Still a secular bull equity market:
2000 through 2002 was a pretty painful bear market for the , and then 2007–2008 was just crushing. I don’t think most individual investors realize that the decade from 2000 to 2009 was the worst decade for S&P 500 returns (cumulatively) since the decade of the 1930’s and that—to make matters worse—that the S&P 500 was basically flat from March 2000 through late April, 2013.
The S&P 500 bottomed in March, 2009 at 666–667, but didn’t make a new all-time-high until Bernanke’s Taper Tantrum in 2013.
Yes you read that correctly. The S&P 500 didn’t solidly break out and remain above the March, 2000 and October, 2007 highs until late April–early May, 2013 and since that time, it has gone substantially higher.

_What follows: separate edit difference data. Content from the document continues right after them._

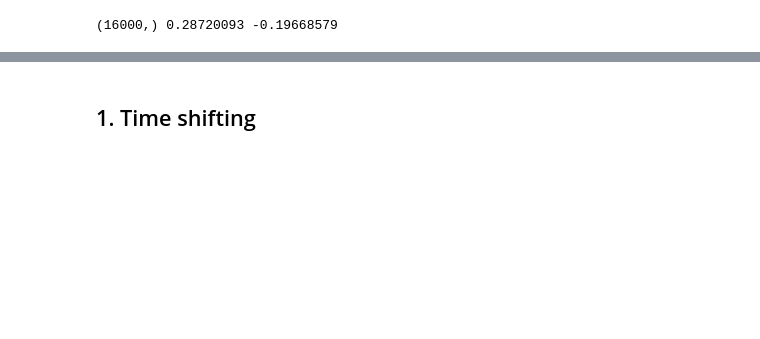
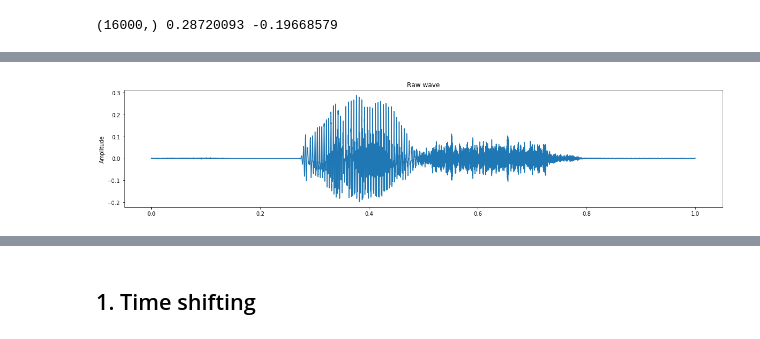
Before and after one commit to daydrill/kaggle_speech_recognition_challenge, a Jupyter notebook: 1_Data_Augmentation.ipynb, the cells around one changed output, grey strips where cells are left out. Drawn from its saved outputs; the diff is of its cells as text; code cells hidden in the pictures; blank space fills up the shorter version.

```diff
--- a/1_Data_Augmentation.ipynb
+++ b/1_Data_Augmentation.ipynb
@@ -51,3 +60,28 @@ print(wav.shape, wav.max(), wav.min())
+# %%
+def show_wave(samples, sample_rate=16000, figsize=(20, 4)):
+    fig = plt.figure(figsize=figsize)
+    plt.plot(np.linspace(0, sample_rate/len(samples), sample_rate), samples)
+    plt.title('Raw wave')
+    plt.ylabel('Amplitude')
+    plt.show()
+
+def log_specgram(wav, eps=1e-8):
+    '''
+    로그 스펙트로그램 변환
+    '''
+    D = librosa.stft(wav, n_fft=240, hop_length=60, win_length=240, window='hamming')
+    spect, phase = librosa.magphase(D)
+    return np.log(spect + eps)
+
+def show_spectrogram(wav, sample_rate=16000, figsize=(20, 4)):
+    spect = log_specgram(wav)
+    print(spect.shape)
+    fig = plt.figure(figsize=figsize)
+    plt.imshow(spect, aspect='auto', origin='lower')
+    plt.title('Spectrogram')
+    plt.ylabel('Freqs in Hz')
+    plt.xlabel('Seconds')
+    plt.show()
 # %%
 ipd.Audio(wav, rate=sr)
 # %% [output]
@@ -56,0 +89,4 @@ melgram = librosa.logamplitude(librosa.feature.melspectrogram(aud, sr=sr, n_mels
+# %%
+show_wave(wav)
+# %% [output]
+[figure, added]
```
Also changed, not shown: parts of 24 cells of this notebook, 1 other file.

What’s struck me about this current secular bull market is the lack of frenzied trading that accompanied the late 1990’s top in what is now called the dot.com bubble but what was really the large-cap growth outperformance. The last 4 years has seen large-cap growth stocks really trounce the rest of the “style-box” spectrum from small-to-mid cap and all aspects of value stocks (until last November 1, ’20, when everything but large-cap growth equity took off) but—in my impression anyway—nowhere near the frenzied,”I gotta be in” sentiment that accompanied the 90’s.
This is still a secular bull market in US stocks. It’s worrisome though that there hasn’t even been a 10% correction since Q4 ’18. It’s all about sector and style rotation now.
The question is then—given the low in March ’09 and the previous highs exceeded in late April ’13—is the secular bull market 13 years old, or just a little over 8 years old, and does it matter?
Clients’ equity positioning remains largely unchanged from this early April, ’21 “Top 10 Holdings.” Financials and non-US like Oakmark International have helped greatly this year while the #1 position for clients for the last 8 years—Microsoft (NASDAQ:)—continues to perform well relative to the S&P 500.
Readers should know not only are the S&P 500 and bumping all-time-highs, but Europe and many of the non-US global markets are poised to trade above their 2006–2007 highs and make all-time-highs.
Bond, Housing and Credit Markets:
It shocks me that somehow investors don’t think that there could be a 200 bp increase in the Treasury yield over a few year time period, and you’d have to consider the considerable chill that would put on the real estate market.
A 200 bp increase in the today would take the yield to 3.5%, so if we assume a “true, long-run inflation rate” of 1.5% that would mean that the 2% long-run “real” rate of return for Treasuries has been restored to equilibrium real returns. That’s just back to normal.
When I tell younger investors that the fed funds rate was 20% and the Treasury yield hit 15%, and mortgage rates were 10.5% in early 1980, under Paul Vocker’s Fed and Jimmy Carter’s…